### Exercise directions
Your output should be every line below, copied exactly.

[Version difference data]
=== Section Start ===
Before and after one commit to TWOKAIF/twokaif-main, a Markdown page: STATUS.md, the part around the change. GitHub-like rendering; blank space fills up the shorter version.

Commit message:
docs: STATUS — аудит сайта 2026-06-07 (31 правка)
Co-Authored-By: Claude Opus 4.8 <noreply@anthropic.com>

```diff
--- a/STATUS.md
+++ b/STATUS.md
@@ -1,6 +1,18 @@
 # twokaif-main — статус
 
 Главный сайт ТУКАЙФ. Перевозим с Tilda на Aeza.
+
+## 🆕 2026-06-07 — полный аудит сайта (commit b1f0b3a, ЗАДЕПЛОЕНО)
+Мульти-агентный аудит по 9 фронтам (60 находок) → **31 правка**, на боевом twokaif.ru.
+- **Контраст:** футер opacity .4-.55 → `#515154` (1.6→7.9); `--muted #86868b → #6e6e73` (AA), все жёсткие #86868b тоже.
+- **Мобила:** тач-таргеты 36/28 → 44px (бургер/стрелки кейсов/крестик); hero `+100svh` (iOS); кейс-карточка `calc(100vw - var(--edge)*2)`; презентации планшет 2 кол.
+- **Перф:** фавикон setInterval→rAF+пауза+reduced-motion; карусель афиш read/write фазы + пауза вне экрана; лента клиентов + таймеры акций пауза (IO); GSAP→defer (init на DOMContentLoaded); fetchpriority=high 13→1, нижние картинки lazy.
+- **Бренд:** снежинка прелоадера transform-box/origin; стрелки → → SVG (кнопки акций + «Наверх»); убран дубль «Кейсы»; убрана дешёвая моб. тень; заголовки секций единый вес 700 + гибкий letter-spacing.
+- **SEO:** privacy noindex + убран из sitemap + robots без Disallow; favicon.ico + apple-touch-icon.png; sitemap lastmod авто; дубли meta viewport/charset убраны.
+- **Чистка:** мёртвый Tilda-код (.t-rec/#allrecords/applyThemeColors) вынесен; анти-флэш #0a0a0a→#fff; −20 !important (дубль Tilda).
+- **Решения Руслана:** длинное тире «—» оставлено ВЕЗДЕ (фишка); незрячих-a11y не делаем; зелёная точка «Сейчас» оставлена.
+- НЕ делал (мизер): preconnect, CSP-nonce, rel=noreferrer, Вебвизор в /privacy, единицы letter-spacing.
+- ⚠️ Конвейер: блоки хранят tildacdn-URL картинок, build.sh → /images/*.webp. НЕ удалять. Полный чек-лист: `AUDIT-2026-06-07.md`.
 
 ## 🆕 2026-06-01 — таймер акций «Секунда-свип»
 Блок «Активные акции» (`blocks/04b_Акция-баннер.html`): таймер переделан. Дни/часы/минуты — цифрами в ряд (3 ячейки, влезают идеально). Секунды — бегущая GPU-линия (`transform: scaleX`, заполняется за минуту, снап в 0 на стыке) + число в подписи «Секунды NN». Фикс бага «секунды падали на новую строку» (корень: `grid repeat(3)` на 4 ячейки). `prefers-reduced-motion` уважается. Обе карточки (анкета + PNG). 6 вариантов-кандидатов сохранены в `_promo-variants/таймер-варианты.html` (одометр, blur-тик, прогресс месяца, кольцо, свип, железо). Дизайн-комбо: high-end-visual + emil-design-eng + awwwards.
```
=== Section End ===
### Response box
Before and after one commit to TWOKAIF/twokaif-main, a Markdown page: STATUS.md, the part around the change. GitHub-like rendering; blank space fills up the shorter version.

Commit message:
docs: STATUS — аудит сайта 2026-06-07 (31 правка)
Co-Authored-By: Claude Opus 4.8 <noreply@anthropic.com>

```diff
--- a/STATUS.md
+++ b/STATUS.md
@@ -1,6 +1,18 @@
 # twokaif-main — статус
 
 Главный сайт ТУКАЙФ. Перевозим с Tilda на Aeza.
+
+## 🆕 2026-06-07 — полный аудит сайта (commit b1f0b3a, ЗАДЕПЛОЕНО)
+Мульти-агентный аудит по 9 фронтам (60 находок) → **31 правка**, на боевом twokaif.ru.
+- **Контраст:** футер opacity .4-.55 → `#515154` (1.6→7.9); `--muted #86868b → #6e6e73` (AA), все жёсткие #86868b тоже.
+- **Мобила:** тач-таргеты 36/28 → 44px (бургер/стрелки кейсов/крестик); hero `+100svh` (iOS); кейс-карточка `calc(100vw - var(--edge)*2)`; презентации планшет 2 кол.
+- **Перф:** фавикон setInterval→rAF+пауза+reduced-motion; карусель афиш read/write фазы + пауза вне экрана; лента клиентов + таймеры акций пауза (IO); GSAP→defer (init на DOMContentLoaded); fetchpriority=high 13→1, нижние картинки lazy.
+- **Бренд:** снежинка прелоадера transform-box/origin; стрелки → → SVG (кнопки акций + «Наверх»); убран дубль «Кейсы»; убрана дешёвая моб. тень; заголовки секций единый вес 700 + гибкий letter-spacing.
+- **SEO:** privacy noindex + убран из sitemap + robots без Disallow; favicon.ico + apple-touch-icon.png; sitemap lastmod авто; дубли meta viewport/charset убраны.
+- **Чистка:** мёртвый Tilda-код (.t-rec/#allrecords/applyThemeColors) вынесен; анти-флэш #0a0a0a→#fff; −20 !important (дубль Tilda).
+- **Решения Руслана:** длинное тире «—» оставлено ВЕЗДЕ (фишка); незрячих-a11y не делаем; зелёная точка «Сейчас» оставлена.
+- НЕ делал (мизер): preconnect, CSP-nonce, rel=noreferrer, Вебвизор в /privacy, единицы letter-spacing.
+- ⚠️ Конвейер: блоки хранят tildacdn-URL картинок, build.sh → /images/*.webp. НЕ удалять. Полный чек-лист: `AUDIT-2026-06-07.md`.
 
 ## 🆕 2026-06-01 — таймер акций «Секунда-свип»
 Блок «Активные акции» (`blocks/04b_Акция-баннер.html`): таймер переделан. Дни/часы/минуты — цифрами в ряд (3 ячейки, влезают идеально). Секунды — бегущая GPU-линия (`transform: scaleX`, заполняется за минуту, снап в 0 на стыке) + число в подписи «Секунды NN». Фикс бага «секунды падали на новую строку» (корень: `grid repeat(3)` на 4 ячейки). `prefers-reduced-motion` уважается. Обе карточки (анкета + PNG). 6 вариантов-кандидатов сохранены в `_promo-variants/таймер-варианты.html` (одометр, blur-тик, прогресс месяца, кольцо, свип, железо). Дизайн-комбо: high-end-visual + emil-design-eng + awwwards.
```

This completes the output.